nominated for 2014 Nobel Peace Prize
Paved highways and clean air are just a couple of ways in which federal spending touches the lives of all Americans/ Photo by Joan Concilio Otto
By Molly Grover
All summer I’ve been on the phone with Americans discussing the federal budget. I spent over 200 hours conducting and analyzing interviews about how government programs affect peoples’ lives. Excerpts from these interviews can be found at our Faces of the Federal Budget page. The stories I heard ranged from ordinary to unsettling, but everyone had lots to say about government spending.
After so many hours of listening to interviewees, I decided to put myself in the hot seat. A fellow intern agreed to interview me, and I started considering the ways that federal budget policy has influenced my own life. I realized that I was struggling to think of specifics. I knew I had received federal Pell grants, but it took digging through my files to know exactly how much I’d been given.
As a part-time student since 2005, I remembered the Pell grants softening the pain of my tuition bills for many years, but I had rarely paid attention to these grants other than when my bills were due. Evidently there is a correlation between not having anyone to direct thanks to, and thanklessness. Like so many government services and programs, the Pell grants have always come as an anonymous donation to my success. Precisely because there was no face attached to this money, I was able to dismiss its significance quite easily.
My feelings of gratitude for other kinds of educational grants have not been so reluctant.

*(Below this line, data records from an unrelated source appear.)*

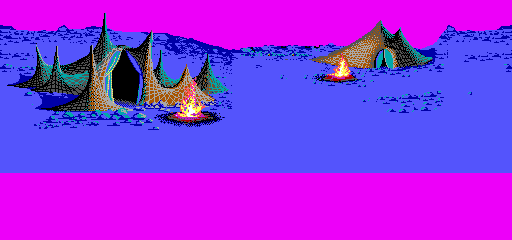
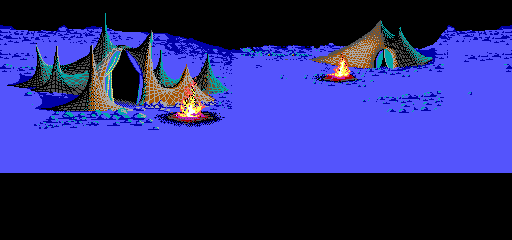
Spanish charset. Working on Act1seq5.

diff --git a/src/texts.c b/src/texts.c
@@ -7,21 +7,21 @@ const char **dialog[] =
     // Act 1, Sequence 1
     (const char *[])
     {
-        "Es tarde, Linus|Y uno no debe llegar tarde|a su cumpleanos", "It's late, Linus|And you shouldn' be late|at your birthday", // 0 - First dialog, start
-        "He tenido el sueno|mas extano, madre", "I have had the strangest|dream, mother",
+        "Es tarde, Linus|Y uno no debe llegar tarde|a su cumplea^os", "It's late, Linus|And you shouldn' be late|at your birthday", // 0 - First dialog, start
+        "He tenido el sue^o|mas exta^o, madre", "I have had the strangest|dream, mother",
         "Un cisne venia a|mi cuarto, y...", "A swan came to my room|and...",
         "Luego me lo cuentas|Xander nos espera", "You can tell me later|Xander is wating for us",
         "Por fin|estas despierto, Linus", "At last,|you're awake Linus",
-        "Perdoname, maestro|Un extrano sueno me ha|mantenido despierto", "Forgive me, master|A strange dream has|kept me awake",
-        "Ciertamente eres el|hijo de tu padre.|Aiden tenia grandes suenos,", "You are certainly your|father's son.|Aiden had big dreams,",
+        "Perdoname, maestro|Un extrano sue^o me ha|mantenido despierto", "Forgive me, master|A strange dream has|kept me awake",
+        "Ciertamente eres el|hijo de tu padre.|Aiden tenia grandes sue^os,", "You are certainly your|father's son.|Aiden had big dreams,",
         "y estamos aqui para hablar|sobre uno que|nunca llego a cumplir", "and we are here to talk|about one that he|never achieved",
-        "He leido sus historias|mil veces|De cual hablamos?", "I've read his stories a thousand times|Which one is this?",
+        "He leido sus historias|mil veces|<De cual hablamos?", "I've read his stories a thousand times|Which one is this?",
         "Una que no encontraras en|un libro. La de la isla|del gremio de los Tejedores", "One you won't find in a book|The one about Weavers|guild island",
         "La leyenda de los Tejedores|siempre fue mi favorita", "Weavers legend was always|my favourite",  // 10
         "Para el no era una leyenda|Los pastores la cantaban|como cierta","That was no legend for him|Shepards sang it as a fact",
         "Tu padre queria encontrarla", "Your father wanted to find it",
         "Nuestro destino es|documentar hechos|No perseguirlos", "Our destiny is to|document facts|Not to chase them",
-        "Linus tiene diecisiete anos|Esa era mi edad cuando|viaje por el mundo", "Linus is seventeen|That was my age when|I traveled the world",
+        "Linus tiene diecisiete a^os|Esa era mi edad cuando|viaje por el mundo", "Linus is seventeen|That was my age when|I traveled the world",
         "Y la edad de su padre cuando|llego aqui", "And his father's age when|he came to us",
         "Un ano antes de que|le acogieramos|como uno de los nuestros", "A year before we|took him as one of ours",
         "Pero...", "But...",
@@ -32,8 +32,8 @@ const char **dialog[] =
     // Act 1, Sequence 2 (intro)
     (const char *[])
     {
-        "Gremio de los historiadores|Ano 8121", "Historians guild|Year 8121", // 0 - Intro, start
-        "Lunes|Primera hora de la manana", "Monday|Early morning",
+        "Gremio de los historiadores|A^o 8121", "Historians guild|Year 8121", // 0 - Intro, start
+        "Lunes|Primera hora de la ma^ana", "Monday|Early morning",
         NULL
     }
     // ... Add more text arrays for each act and sequence combination

diff --git a/src/act_1.c b/src/act_1.c
@@ -1,18 +1,17 @@
 #include <genesis.h>
 #include "globals.h"
 
-void start_act_1(void)
+void act_1_scene_1(void)
 {
     VDP_loadTileSet(&historians_front_tile, tile_ind, DMA);
-    bg_historians_front = MAP_create(&historians_front_map, BG_A, TILE_ATTR_FULL(PAL0, false, false, false, tile_ind));
+    background_BGA = MAP_create(&historians_front_map, BG_A, TILE_ATTR_FULL(PAL0, false, false, false, tile_ind));
     tile_ind += historians_front_tile.numTile;
 
     VDP_loadTileSet(&historians_bg_tile, tile_ind, DMA);
-    bg_historians_back = MAP_create(&historians_bg_map, BG_B, TILE_ATTR_FULL(PAL0, false, false, false, tile_ind));
+    background_BGB = MAP_create(&historians_bg_map, BG_B, TILE_ATTR_FULL(PAL0, false, false, false, tile_ind));
     tile_ind += historians_bg_tile.numTile;
 
-    background_BGA=bg_historians_front;
-    background_BGB=bg_historians_back;
+    PAL_setPalette(PAL0, historians_pal.data, DMA); // Backgrounds palette
 
     MAP_scrollTo(background_BGA, 0, 0);
     MAP_scrollTo(background_BGB, 0, 0);
@@ -64,3 +63,22 @@ void start_act_1(void)
     }
 }
 
+
+
+void act_1_scene_5(void)
+{
+    VDP_loadTileSet(&weavers_front_tile, tile_ind, DMA);
+    background_BGA = MAP_create(&weavers_front_map, BG_A, TILE_ATTR_FULL(PAL0, false, false, false, tile_ind));
+    tile_ind += weavers_front_tile.numTile;
+
+    VDP_loadTileSet(&weavers_bg_tile, tile_ind, DMA);
+    background_BGB = MAP_create(&weavers_bg_map, BG_B, TILE_ATTR_FULL(PAL0, false, false, false, tile_ind));
+    tile_ind += weavers_bg_tile.numTile;
+
+    PAL_setPalette(PAL0, weavers_pal.data, DMA); // Backgrounds palette
+
+    MAP_scrollTo(background_BGA, 0, 0);
+    MAP_scrollTo(background_BGB, 0, 0);
+
+    update_bg();   
+}

diff --git a/src/init.c b/src/init.c
@@ -21,6 +21,9 @@ void init(void)
     VDP_setScreenWidth320();
     VDP_setScreenHeight224();
 
+    // Load font
+    VDP_loadFont(font.tileset, DMA);
+
     // Initialize globals
     tile_ind = TILE_USER_INDEX;
 
@@ -31,7 +34,6 @@ void init(void)
     VDP_setWindowVPos(TRUE, 22);
 
     // Initialize palettes
-    PAL_setPalette(PAL0, bg_pal.data, DMA); // Backgrounds palette
     PAL_setPalette(PAL1, linus_sprite.palette->data, DMA); // Characters palette
     PAL_setPalette(PAL2, interface_pal.data, DMA); // Interface palette
 

diff --git a/res/res_backgrounds.h b/res/res_backgrounds.h
@@ -5,9 +5,11 @@ extern const TileSet historians_front_tile;
 extern const MapDefinition historians_front_map;
 extern const TileSet historians_bg_tile;
 extern const MapDefinition historians_bg_map;
+extern const Palette historians_pal;
 extern const TileSet weavers_front_tile;
 extern const MapDefinition weavers_front_map;
 extern const TileSet weavers_bg_tile;
 extern const MapDefinition weavers_bg_map;
+extern const Palette weavers_pal;
 
 #endif // _RES_RES_BACKGROUNDS_H_

diff --git a/src/act_1.h b/src/act_1.h
@@ -1,13 +1,9 @@
 #ifndef _ACT1_H_
 #define _ACT1_H_
 
-// Maps
-Map *bg_historians_front; // Historians background (front)
-Map *bg_historians_back; // Historians background (back)
 
-
-void start_act_1(void);
-
+void act_1_scene_1(void);
+void act_1_scene_5(void);
 
 
 #endif

diff --git a/res/resources.h b/res/resources.h
@@ -2,7 +2,7 @@
 #define _RES_RESOURCES_H_
 
 extern const Palette interface_pal;
-extern const Palette bg_pal;
 extern const SpriteDefinition button_A_sprite;
+extern const Image font;
 
 #endif // _RES_RESOURCES_H_

diff --git a/src/main.c b/src/main.c
@@ -6,5 +6,5 @@ int main(bool hard)
 {
     init();
 
-    start_act_1();
+    act_1_scene_1();
 }
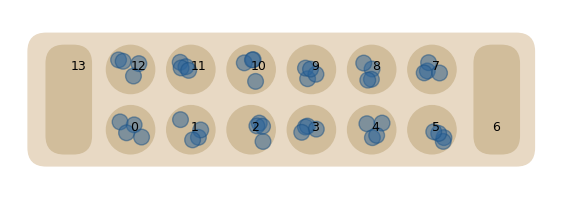
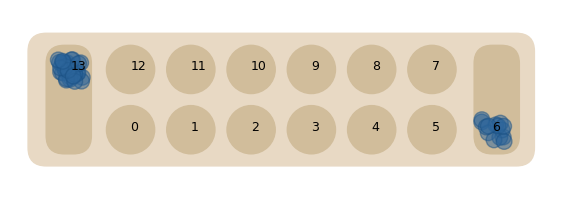
Cleaned up, added print, found a bug, now the game goes to completion

diff --git a/problems.py b/problems.py
@@ -8,6 +8,9 @@ import matplotlib.pyplot as plt
 from matplotlib.patches import Circle, FancyBboxPatch
 import random
 
+#TODO: implement a self.current_player for repeat turns. 
+#GetSuccessor should return a tuple with a extra_turn bool
+#Need to update TicTacToe to match I think so the same agent can run both. 
 class Game:
     def __init__(self, problem, pZero, pOne,verbose=True):
       self.problem = problem      
@@ -163,8 +166,9 @@ class Mancala:
             if current_pit != 6:
                state[current_pit] += 1
                marb_count -= 1
+
+   #Reset to the other side of the array (go round the board)
          if current_pit == 13:
-            #Reset to the other side of the array (go round the board)
             current_pit = -1
 
       #For each player, check and see if they landed in an empty pit on their own side (marb count now = 1), get to steal
@@ -189,12 +193,7 @@ class Mancala:
          else:
             state[13] += marbs_stolen + 1
 
-      #Any other rules I need to add here?
-
-      #TODO: Get a successor state after the given move is made
-      #Don't actually apply the move, just plan a hypothetical action
-
-      return state
+      return state #TODO ALSO EXTRA MOVE
 
    def doMove(self, move):
       #Apply the move the the board, update the move counter, update which player's turn it is
@@ -214,6 +213,7 @@ class Mancala:
       #Val is set in the evalterminal function based on the who cleared their side
       if val != 0:
          terminal = True
+      print(terminal)
       return terminal
 
    def evalTerminal(self, state=None):
@@ -221,7 +221,7 @@ class Mancala:
          state = self.state
       val = 0
 
-      #Who won the game? Do val 1 for player 0, -1 for player 1. Keep 0 for tie
+      #First, clear board entirely if one player cleared their side
       if sum(state[0:6]) == 0:
          #Player 0 cleared first, player 1 gets whatever is left on their own side
          state[13] += sum(state[7:13])
@@ -230,6 +230,9 @@ class Mancala:
          #Player 1 cleared first, player 0 gets whatever is left on their own side
          state[6] += sum(state[0:6])
          state[0:6] = 0
+      else: return val
+
+      #Now, if both sides are cleared, check the winner. val = 1 for player 0 win, -1 for player 1, 0 for tie
       if state[6] > state[13]:
          val = 1
       elif state[13] > state[6]:
@@ -242,14 +245,17 @@ class Mancala:
       val = self.evalTerminal(state)
       #Change the win values to indicate which player # won. -1 is a tie. 
       if val==1:
+         print("Player 0 won")
          return 0 
       elif val==-1:
+         print("Player 1 won")
          return 1
       else:
+         print("Tie")
          return -1
 
    #TODO need to implement cv2
-   def showState(self):
+   def showState(self, ms = 1000, state=None):
       random.seed(27)
       fig, ax = plt.subplots(figsize = (7,3))
       ax.set_xlim(-2, 7)
@@ -291,7 +297,7 @@ class Mancala:
          ax.annotate(str(pit_num), [horz_spot, vert_spot], fontsize = 9)
       plt.savefig("test_board.png", bbox_inches = 'tight')
       plt.show(block = False)  
-      plt.pause(3)
+      plt.pause(ms/1000)
       plt.close()
       
 

diff --git a/demo.py b/demo.py
@@ -19,5 +19,5 @@ algorithm and one player uses another. If your problem is snake, you might show 
 #demoGame.playGame()
 
 #Temporary testing visualization
-demoMancala = prb.Game(prb.Mancala(), 1, 2)
-demoMancala.problem.showState()
+demoMancala = prb.Game(prb.Mancala(), alg.RandomAgent(),alg.RandomAgent())
+demoMancala.playGame()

I feel immense appreciation for my college’s generous tuition assistance policy, and I have even written letters of thanks to specific donors. I also plan on donating to the school myself after graduation.
I wonder if similar feelings of gratitude could ever be directed toward the federal government? Every one of us benefits from government spending yet we rarely pause to consider exactly how. It is easy to take smooth highways and clean tap water for granted at the same time as we wince at the sight of our paychecks being sliced up for taxes. Every one of us has felt this aggravation at some point. It is very difficult to make the connection between money taken and useful services received.
I intend to begin pausing before my usual indignant response to taxes. Though I don’t agree with all of the decisions of budget policymakers, a lot has been made possible in my life because of government spending. As tempting as it is to be indifferent, or even adversarial with regard to the budget, I want to start viewing my relationship with the federal government as a reciprocal one.
Molly Grover is a summer intern at National Priorities Project and an Ada Comstock scholar at Smith College.